As its name, which translates as “black wine”, and its founders’ previous jobs suggest, TintoNegro’s focus is on Malbec. Argentina’s famed red grape, with its quintessential inky hue, intense fruit and velvet smoothness is at its best grown at altitude in the foothills of the Andes. Sejanovic knows a thing or two about reaching the heights of this grape’s possibilities, having been the man to plant Catena Zapata’s 1,500m Malbec vineyard. Since 2013, Armit Wines has brought these wonderfully expressive examples of the grape variety to UK connoisseurs.
For TintoNegro, the partners have acquired vineyards with particularly interesting terroir, as well as negotiating access to fruit from other parcels in prime locations. Their vinification has taken place at various wineries around the region, all done by hand in the manner of craft winemakers. As their second label, Mano Negra, alludes to, they have been like a sort of Black Hand Gang, swooping into town, breaking the rules of winemaking and moving on. But their experimental techniques are simply used to reveal the true heart and soul of Mendoza Malbec.
TintoNegro’s lead-off hitter is a Malbec from the Primeres Zones of Lujan de Cuyo and Maipu, southwest of the city of Mendoza. Altitudes range from 2,600’ to 3,300’ elevation. Lujan de Cuyo and Maipu have a deep soil profile with a clay – loam texture. This terroir is alluvial valley, with deep, dense clay loam soil which retains water and coolness. At relatively low altitudes (for the region, at least) of 800m to 1,000m, this land produces Malbecs with bright, upfront, silky fruit and a soft, supple texture with a spicy finish.
Alto Valle Malbec from the more vertiginous Uco Valley (up to 1,500m), deeper into the Andes, where the vines grow in rocky terrain with sand-silt soil, and cope with temperature changes between hot days and cool nights. This helps to retain bright, natural acidity with dark cherry flavours and powerful floral aromatics, as well as greater structure and concentration.
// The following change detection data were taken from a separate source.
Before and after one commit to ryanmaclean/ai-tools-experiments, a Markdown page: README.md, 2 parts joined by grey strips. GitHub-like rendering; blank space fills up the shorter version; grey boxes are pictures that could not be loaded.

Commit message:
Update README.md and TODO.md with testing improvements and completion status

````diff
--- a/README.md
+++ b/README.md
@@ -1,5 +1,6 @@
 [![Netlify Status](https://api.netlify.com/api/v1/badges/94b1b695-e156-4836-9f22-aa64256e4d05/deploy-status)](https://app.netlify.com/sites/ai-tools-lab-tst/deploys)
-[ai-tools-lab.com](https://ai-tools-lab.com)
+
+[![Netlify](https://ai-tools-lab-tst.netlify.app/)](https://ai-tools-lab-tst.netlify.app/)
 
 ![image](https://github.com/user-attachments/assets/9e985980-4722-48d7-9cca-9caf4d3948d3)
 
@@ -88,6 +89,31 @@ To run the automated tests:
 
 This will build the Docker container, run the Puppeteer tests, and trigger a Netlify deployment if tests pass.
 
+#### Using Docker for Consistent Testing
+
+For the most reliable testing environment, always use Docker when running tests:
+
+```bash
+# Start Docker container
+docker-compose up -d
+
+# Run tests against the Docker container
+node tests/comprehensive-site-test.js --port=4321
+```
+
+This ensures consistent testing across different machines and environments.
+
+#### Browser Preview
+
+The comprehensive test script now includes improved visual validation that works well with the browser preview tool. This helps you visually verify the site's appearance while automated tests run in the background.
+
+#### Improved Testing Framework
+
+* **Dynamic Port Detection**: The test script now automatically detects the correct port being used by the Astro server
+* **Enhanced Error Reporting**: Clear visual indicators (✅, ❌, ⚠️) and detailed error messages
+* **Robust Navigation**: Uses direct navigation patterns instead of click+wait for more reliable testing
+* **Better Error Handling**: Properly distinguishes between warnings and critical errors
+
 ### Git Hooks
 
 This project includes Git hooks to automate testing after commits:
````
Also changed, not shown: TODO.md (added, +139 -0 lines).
TintoNegro’s own vineyards are Finca La Escuela, in Paraje Altamira, and Vineyard 1955 in La Consulta. These premier plots allow them to craft intensely expressive and deeply complex examples of single-vineyard Malbec from exceptionally low yields.
Finca La Escuela is named after a school which still operates on the property, a link between the brand and the surrounding rural community. In the 7.5 hectare plot, there are four distinct soil types - limo (silt), piedra (stone), grava (gravel) and arena (sand). Each soil profile lends its own aromas, flavours and textures to the Malbec fruit grown there. There are also exceptionally limited-edition bottlings of wines from the individual soil types.
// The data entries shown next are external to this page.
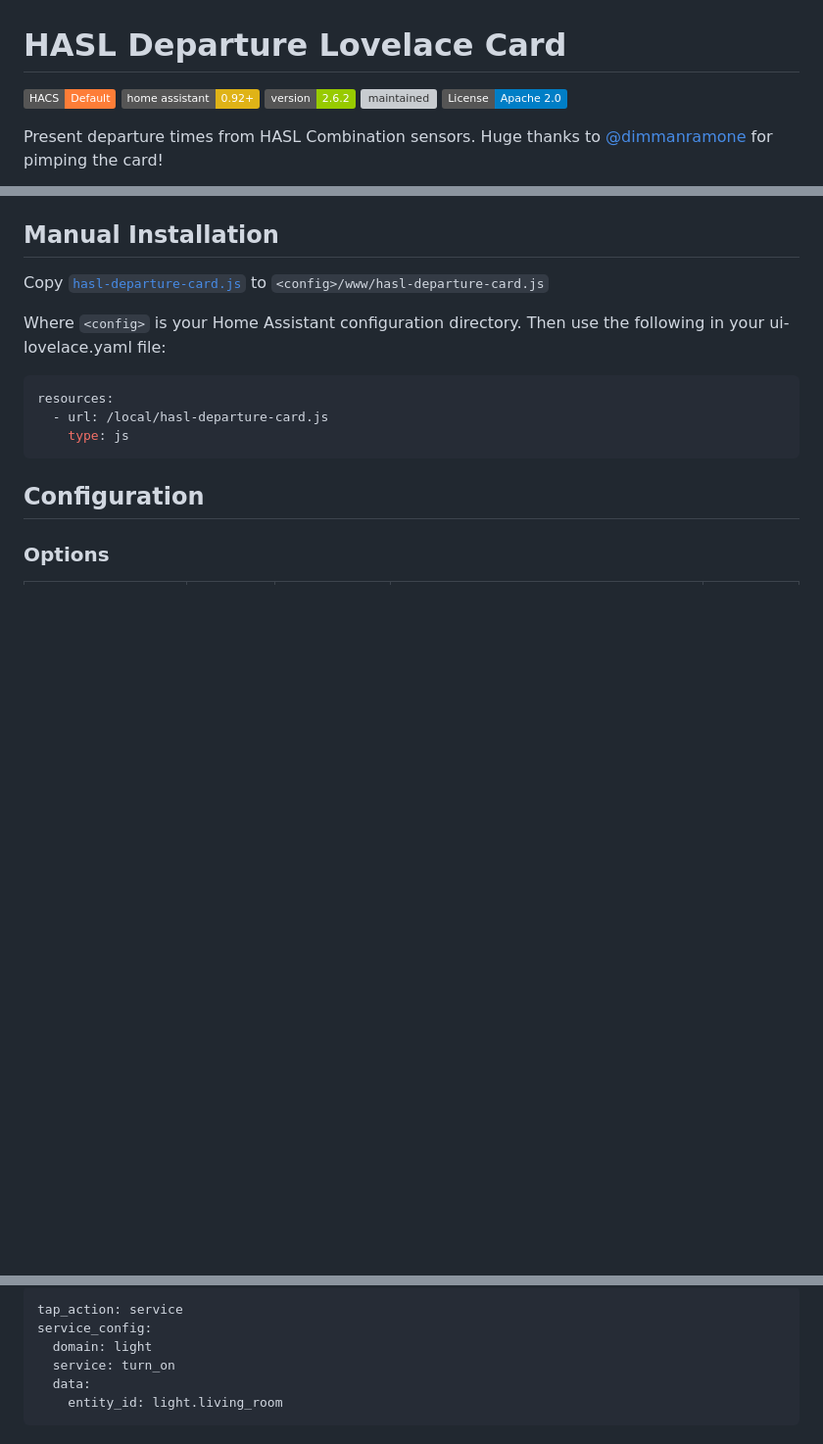
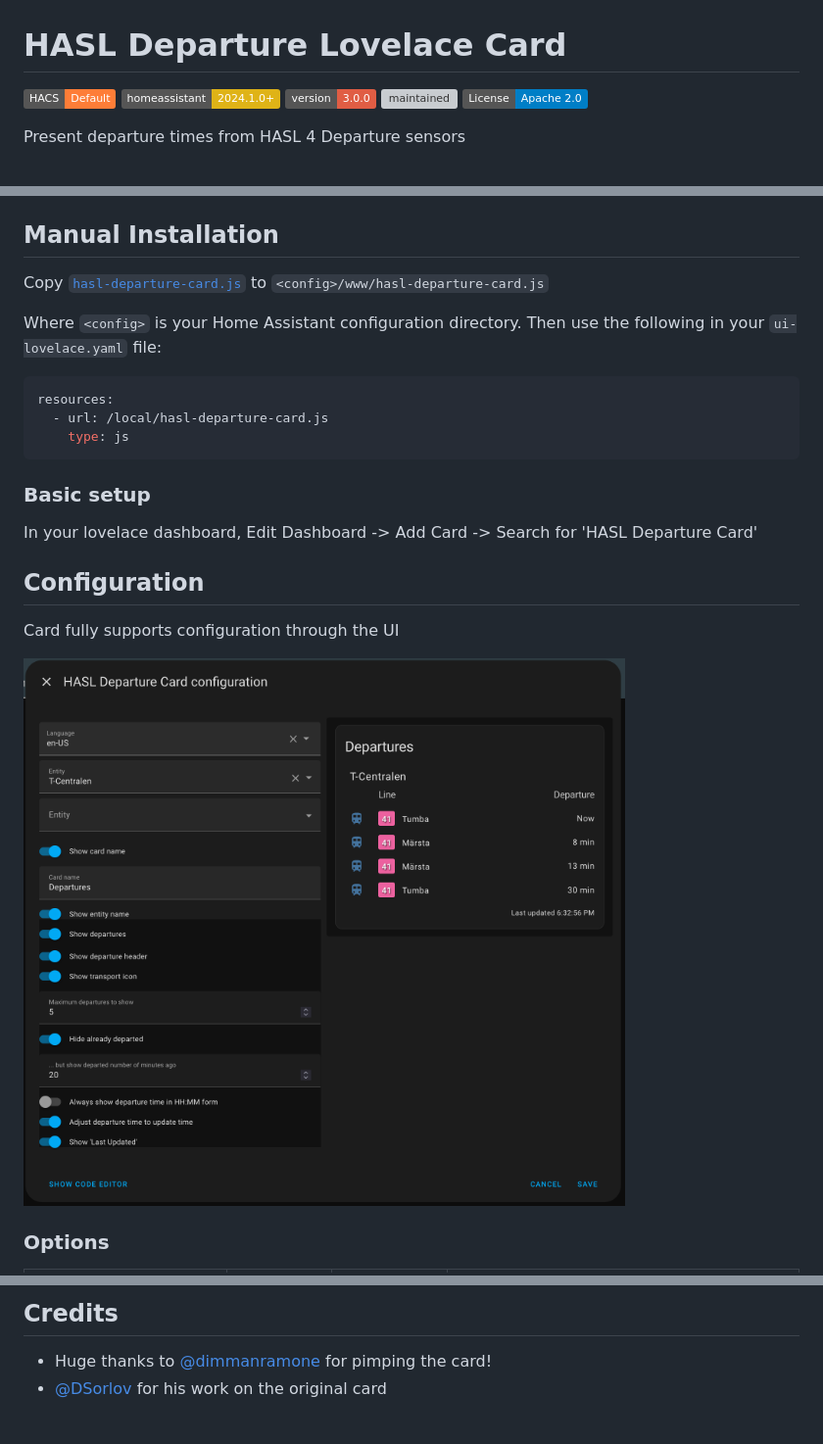
Before and after one commit to hasl-sensor/lovelace-hasl-departure-card, a Markdown page: README.md, 3 parts joined by grey strips. Shown: that part at 98% size. Rendered like a GitHub page; pictures changed too: images/dark-card-editor.png (added); badges without logos; blank space fills up the shorter version; grey boxes are pictures that could not be loaded.

````diff
--- a/README.md
+++ b/README.md
@@ -1,10 +1,10 @@
 # HASL Departure Lovelace Card
 
 [![hacs_badge](https://img.shields.io/badge/HACS-Default-orange.svg)](https://github.com/custom-components/hacs)
-[![ha_version](https://img.shields.io/badge/home%20assistant-0.92%2B-yellow.svg)](https://www.home-assistant.io)
-[![version](https://img.shields.io/badge/version-2.6.2-green.svg)](#)
-[![maintained](https://img.shields.io/maintenance/yes/2023.svg)](#)
+[![ha_version](https://img.shields.io/badge/homeassistant-2024.1.0%2B-yellow.svg)](https://www.home-assistant.io)
+[![version](https://img.shields.io/badge/version-3.0.0-red.svg)](#)
+[![maintained](https://img.shields.io/maintenance/yes/2024.svg)](#)
 [![License](https://img.shields.io/badge/License-Apache%202.0-blue.svg)](https://opensource.org/licenses/Apache-2.0)
 
-Present departure times from HASL Combination sensors. Huge thanks to [@dimmanramone](https://github.com/dimmanramone) for pimping the card!
+Present departure times from HASL 4 Departure sensors
 
@@ -16,6 +16,6 @@ Copy [`hasl-departure-card.js`](https://github.com/hasl-platform/lovelace-hasl-d
 
 Where `<config>` is your Home Assistant configuration directory.
-Then use the following in your ui-lovelace.yaml file:
+Then use the following in your `ui-lovelace.yaml` file:
 
 ```yaml
 resources:
@@ -23,6 +23,15 @@ resources:
     type: js
 ```
 
+### Basic setup
+
+In your lovelace dashboard, Edit Dashboard -> Add Card -> Search for 'HASL Departure Card'
+
 ## Configuration
 
+Card fully supports configuration through the UI
+
+![card editor](./images/dark-card-editor.png)
+
+
 ### Options
@@ -78,9 +80,4 @@ tap_action_entity: info
 
-```yaml
-tap_action: service
-service_config:
-  domain: light
-  service: turn_on
-  data:
-    entity_id: light.living_room
-```
+## Credits
+- Huge thanks to [@dimmanramone](https://github.com/dimmanramone) for pimping the card!
+- [@DSorlov](https://github.com/DSorlov) for his work on the original card
````
Also changed, not shown: other parts of README.md (+38 -45 lines), CHANGELOG.md (+4 -0 lines), info.md (deleted, +0 -82 lines), images/dark-card.png (added), 7 other files.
At the southern tip of the Uco Valley, Vineyard 1955 refers to the year in which this old-growth Malbec was planted. A shallow soil which combines silt, sand and limestone rocks, produces exceptionally low yields - often under 700g per vine - and lends surprising freshness, salinity and minerality to the Malbec, which otherwise has the expected concentration of fruit with a pleasingly elegant balance.
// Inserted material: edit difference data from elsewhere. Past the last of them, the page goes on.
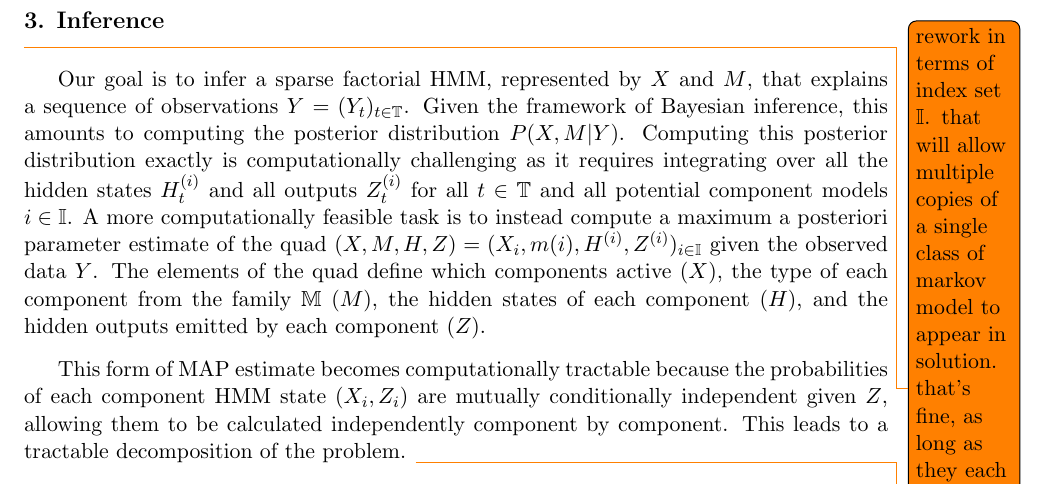
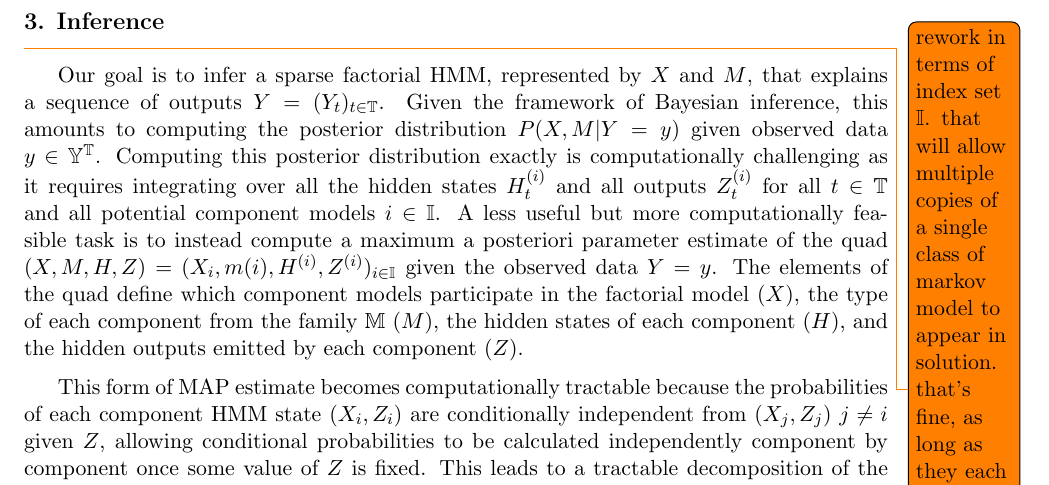
Before and after one commit to fcostin/hmmmix, a LaTeX paper (doc/src/note.tex): part of page 3 of 5, cut so that both start at the same text. Compiled offline with pdfLaTeX.

Commit message:
WIP doc/note - further copy edit tweaks

```diff
--- a/doc/src/note.tex
+++ b/doc/src/note.tex
@@ -113,9 +113,9 @@ where $\event i t := Z_{m(i), t}$. Note that unlike the definition of the more g
 
 \todo{rework in terms of index set $\II$. that will allow multiple copies of a single class of markov model to appear in solution. that's fine, as long as they each pay their way by justifying another copy of the log prior in the objective function}
 
-Our goal is to infer a sparse factorial HMM, represented by $X$ and $M$, that explains a sequence of observations $Y = (Y_t)_{t \in \TT}$. Given the framework of Bayesian inference, this amounts to computing the posterior distribution $P(X, M | Y)$. Computing this posterior distribution exactly is computationally challenging as it requires integrating over all the hidden states $\state i t$ and all outputs $\event i t$ for all $t \in \TT$ and all potential component models $i \in \II$. A more computationally feasible task is to instead compute a maximum a posteriori parameter estimate of the quad $(X, M, H, Z) = (X_i, m(i), \traj i, Z^{(i)})_{i \in \II}$ given the observed data $Y$. The elements of the quad define which components active ($X$), the type of each component from the family $\mm$ ($M$), the hidden states of each component ($H$), and the hidden outputs emitted by each component ($Z$).
+Our goal is to infer a sparse factorial HMM, represented by $X$ and $M$, that explains a sequence of outputs $Y = (Y_t)_{t \in \TT}$. Given the framework of Bayesian inference, this amounts to computing the posterior distribution $P(X, M | Y=y)$ given observed data $y \in \events^{\TT}$. Computing this posterior distribution exactly is computationally challenging as it requires integrating over all the hidden states $\state i t$ and all outputs $\event i t$ for all $t \in \TT$ and all potential component models $i \in \II$. A less useful but more computationally feasible task is to instead compute a maximum a posteriori parameter estimate of the quad $(X, M, H, Z) = (X_i, m(i), \traj i, Z^{(i)})_{i \in \II}$ given the observed data $Y=y$. The elements of the quad define which component models participate in the factorial model ($X$), the type of each component from the family $\mm$ ($M$), the hidden states of each component ($H$), and the hidden outputs emitted by each component ($Z$).
 
-This form of MAP estimate becomes computationally tractable because the probabilities of each component HMM state $(X_i, Z_i)$ are mutually conditionally independent given $Z$, allowing them to be calculated independently component by component. This leads to a tractable decomposition of the problem. \todo{explain in terms of causal graph diagram, markov blankets, d separation}
+This form of MAP estimate becomes computationally tractable because the probabilities of each component HMM state $(X_i, Z_i)$ are conditionally independent from $(X_j, Z_j)$ $j \neq i$ given $Z$, allowing conditional probabilities to be calculated independently component by component once some value of $Z$ is fixed. This leads to a tractable decomposition of the problem. \todo{explain in terms of causal graph diagram, markov blankets, d separation}
 
 We demonstrate the decomposition more formally. Consider the following factorisation of the conditional probability of the variables $X, H, Z$ given the data $Y$:
 \begin{align}
```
TintoNegro strays from Malbec with a 100% Cabernet Franc. As in the hilltops of St Emilion, the limestone-rich soil at 1,200m in the Uco Valley suits the varietal very well. The expression has intense floral aromatics, bright red fruit and chalky minerality.
And, while Mausbach and Sejanovich are undoubted Masters of Malbec, they are also keen to show off Mendoza and the Andes in all their glory - and that means planting the other great Argentinian grape, Torrontés. Inveterate mountain-lovers that they are, they have achieved this at an eye-watering 1,650m height in the Cafayate Valley in Salta Province, northern Argentina. The resulting white wine - released under their Manos Negras label - is fresh, with dancing floral aromas, zesty citrus flavours and a clean, finessed finish.
It seems that Nebraska’s loss is the wine-drinking world’s gain.